Friday, August 19, 2011

Jacob Recommends Stuff Part II

Photo: kaneda99, Flickr Creative Commons

If you read this blog, you already know I fully endorse running and cycling as hobbies. You also probably know that I fully endorse RunKeeper to help keep track of those endeavors. Part of what I like about RunKeeper and sites like it is the way they make use of incentives to encourage you, much in the way many social networking sites use virtual trophies and prizes, to keep you coming back and using the site. RunKeeper keeps track of your personal records and allows you to link to social networking sites to brag about your bests. MapMyRide has corporately-sponsored challenges in which you can compete for prizes. RunKeeper, I've heard, will actually e-mail you if you go too long without tracking an activity to see if you're taking a break. I don't think you're actually supposed to answer that question, but it is a good way to gently remind you to stop being a fat ass and get your butt in gear. Some of us need that. (I've never gotten this e-mail, by the way, but I've seen mention of it on the Internets.)

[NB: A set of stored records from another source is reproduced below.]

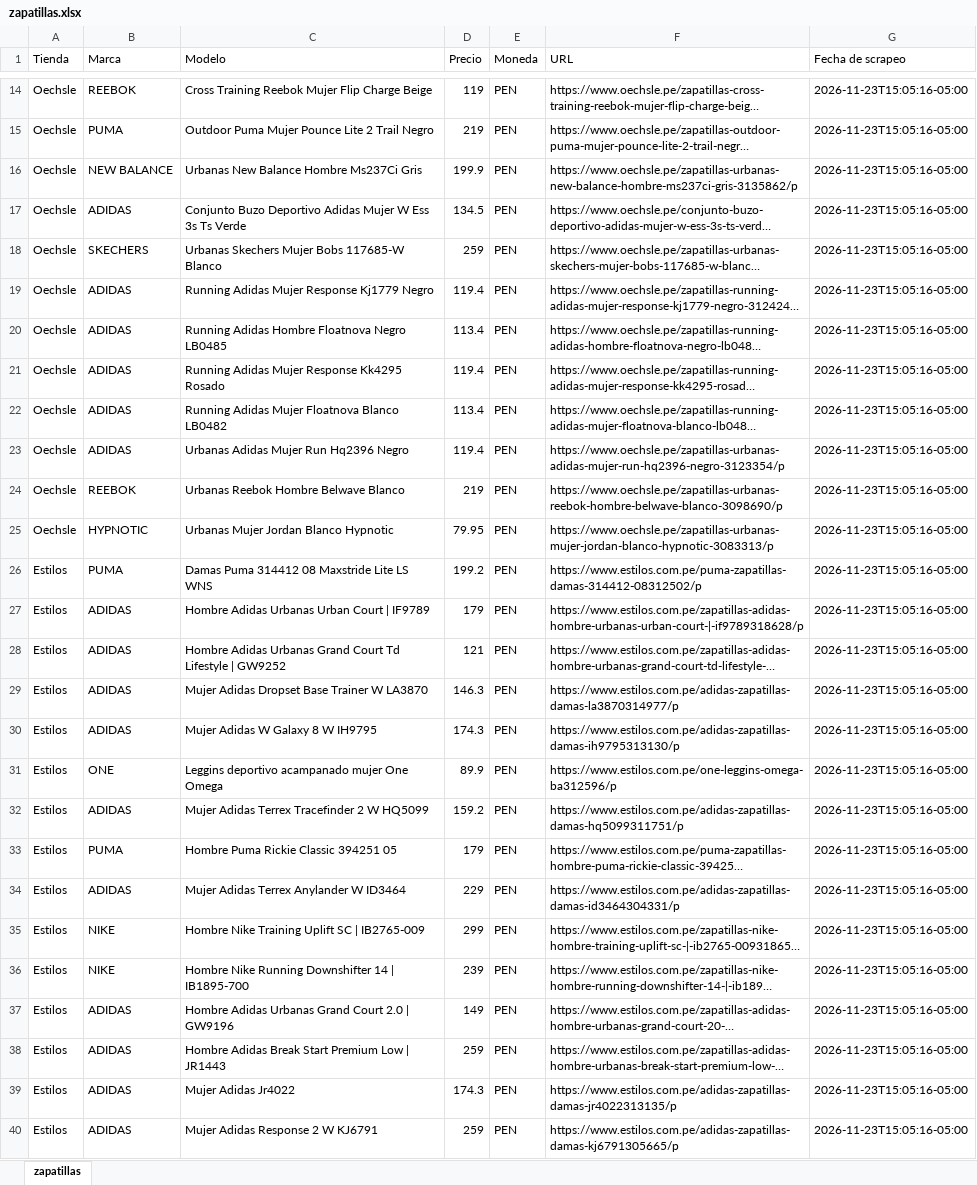
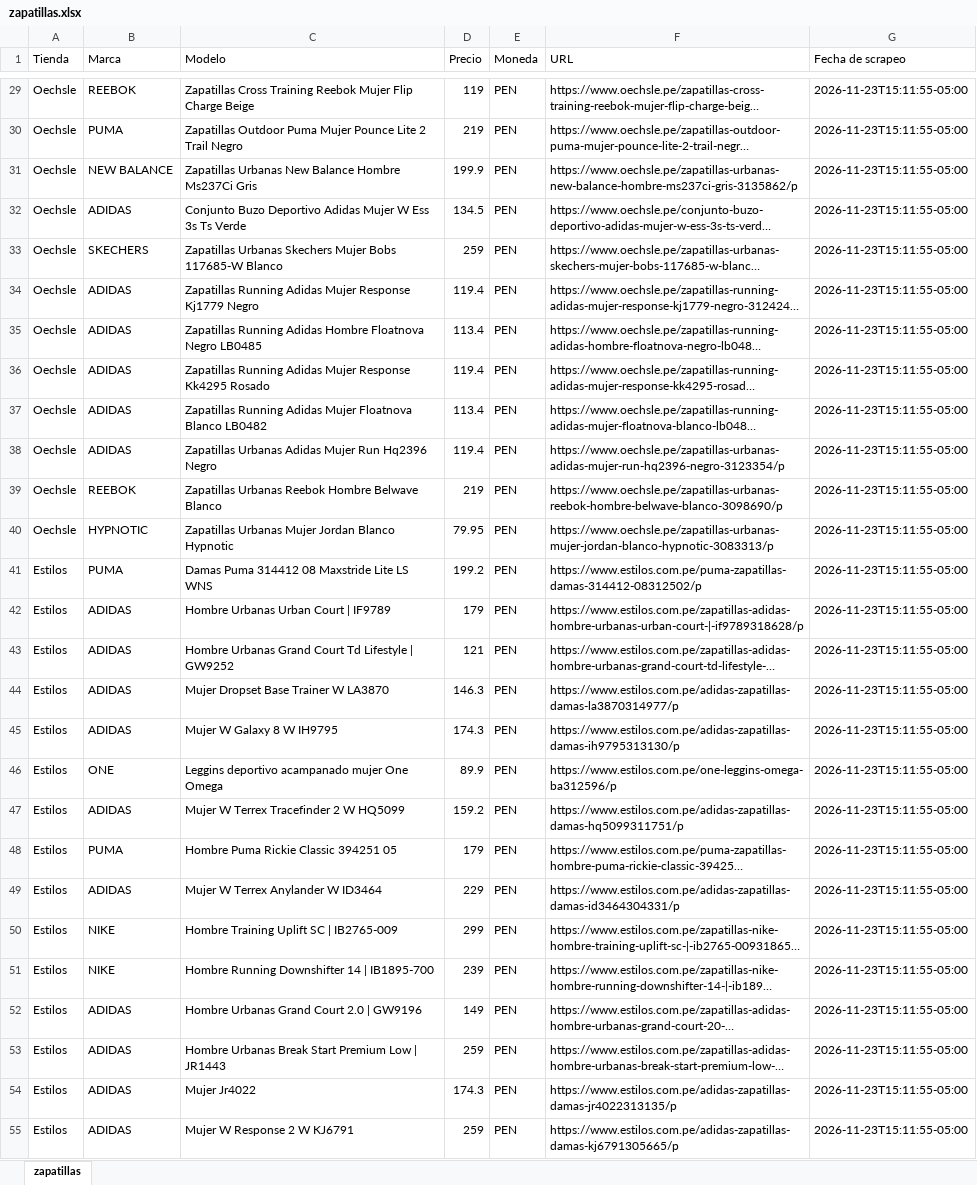
Before and after one commit to gdny0208/comparador-zapatillas, an Excel workbook: zapatillas.xlsx, sheet zapatillas, drawn as a sheet; only a part is shown, gaps mark what is left out; long unchanged cells end in …; values as stored, in another font and other column widths than the file's, no borders; addresses are those after the commit; the diff covers the shown part only; the diff names each change by its address in the sheet, - before the commit and + after, or states it on an @@ line.

Commit message:
Actualiza zapatillas.xlsx (59 productos, 2026-11-23T15:11:55-05:00)

```diff
--- a/zapatillas.xlsx (sheet zapatillas)
+++ b/zapatillas.xlsx (sheet zapatillas)
-C29 (Modelo): Cross Training…
+C29 (Modelo): Zapatillas Cross Training…
-G29:G55 (Fecha de scrapeo): 2026-11-23T15:05:16-05:00
+G29:G55 (Fecha de scrapeo): 2026-11-23T15:11:55-05:00
-C30 (Modelo): Outdoor Puma…
+C30 (Modelo): Zapatillas Outdoor Puma…
-C31 (Modelo): Urbanas New Balance Hombre Ms237Ci Gris
+C31 (Modelo): Zapatillas Urbanas New Balance Hombre Ms237Ci Gris
-C33 (Modelo): Urbanas Skechers…
+C33 (Modelo): Zapatillas Urbanas Skechers…
-C34 (Modelo): Running Adidas…
+C34 (Modelo): Zapatillas Running Adidas…
-C35 (Modelo): Running Adidas…
+C35 (Modelo): Zapatillas Running Adidas…
-C36 (Modelo): Running Adidas…
+C36 (Modelo): Zapatillas Running Adidas…
-C37 (Modelo): Running Adidas…
+C37 (Modelo): Zapatillas Running Adidas…
-C38 (Modelo): Urbanas Adidas Mujer Run Hq2396 Negro
+C38 (Modelo): Zapatillas Urbanas Adidas Mujer Run Hq2396 Negro
-C39 (Modelo): Urbanas Reebok Hombre Belwave Blanco
+C39 (Modelo): Zapatillas Urbanas Reebok Hombre Belwave Blanco
-C40 (Modelo): Urbanas Mujer Jordan Blanco Hypnotic
+C40 (Modelo): Zapatillas Urbanas Mujer Jordan Blanco Hypnotic
-C42 (Modelo): Hombre Adidas Urbanas Urban Court | IF9789
+C42 (Modelo): Hombre Urbanas Urban Court | IF9789
-C43 (Modelo): Hombre Adidas Urbanas Grand…
+C43 (Modelo): Hombre Urbanas Grand…
-C44 (Modelo): Mujer Adidas Dropset Base Trainer W LA3870
+C44 (Modelo): Mujer Dropset Base Trainer W LA3870
-C45 (Modelo): Mujer Adidas W Galaxy 8 W IH9795
+C45 (Modelo): Mujer W Galaxy 8 W IH9795
-C47 (Modelo): Mujer Adidas Terrex Tracefinder 2 W HQ5099
+C47 (Modelo): Mujer W Terrex Tracefinder 2 W HQ5099
-C49 (Modelo): Mujer Adidas Terrex Anylander W ID3464
+C49 (Modelo): Mujer W Terrex Anylander W ID3464
-C50 (Modelo): Hombre Nike Training Uplift SC | IB2765-009
+C50 (Modelo): Hombre Training Uplift SC | IB2765-009
-C51 (Modelo): Hombre Nike Running Downshifter 14 | IB1895-700
+C51 (Modelo): Hombre Running Downshifter 14 | IB1895-700
-C52 (Modelo): Hombre Adidas Urbanas Grand Court 2.0 | GW9196
+C52 (Modelo): Hombre Urbanas Grand Court 2.0 | GW9196
-C53 (Modelo): Hombre Adidas Break Start…
+C53 (Modelo): Hombre Urbanas Break Start…
-C54 (Modelo): Mujer Adidas Jr4022
+C54 (Modelo): Mujer Jr4022
-C55 (Modelo): Mujer Adidas Response 2 W KJ6791
+C55 (Modelo): Mujer W Response 2 W KJ6791
```
Also changed, not shown: 15 added rows and 24 edited cells elsewhere in this sheet.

Related to this is a site called Earndit. Now, I'm not fully ready to endorse Earndit at this point, but I thought I'd mention it. Earndit links up with your RunKeeper account (or one of several other fitness tracking sites) and gives you points for your various exercises. You can later trade in these points for rewards, mostly gift cards to various fitness or fashion stores. My main reservation at this point (I haven't cashed in any points yet) is that almost all of the rewards seem to require you to purchase something you may not have purchased otherwise just to use the giftcard. Sometimes it's a buy-one-get-one-free offer. Sometimes it's a $50 credit for a store where the cheapest thing on offer is basically $70. True, they're good deals, but if you're not looking for looking for a dress shirt or two boxes of recovery supplements, you're not really winning anything. Despite this, I mention Earndit because, frankly, anything you can use to increase your motivation is a good thing. I will support anything that increases your motivation to get out and move. Well, maybe not chemical stimulants. Like meth. I do not support methamphetamines.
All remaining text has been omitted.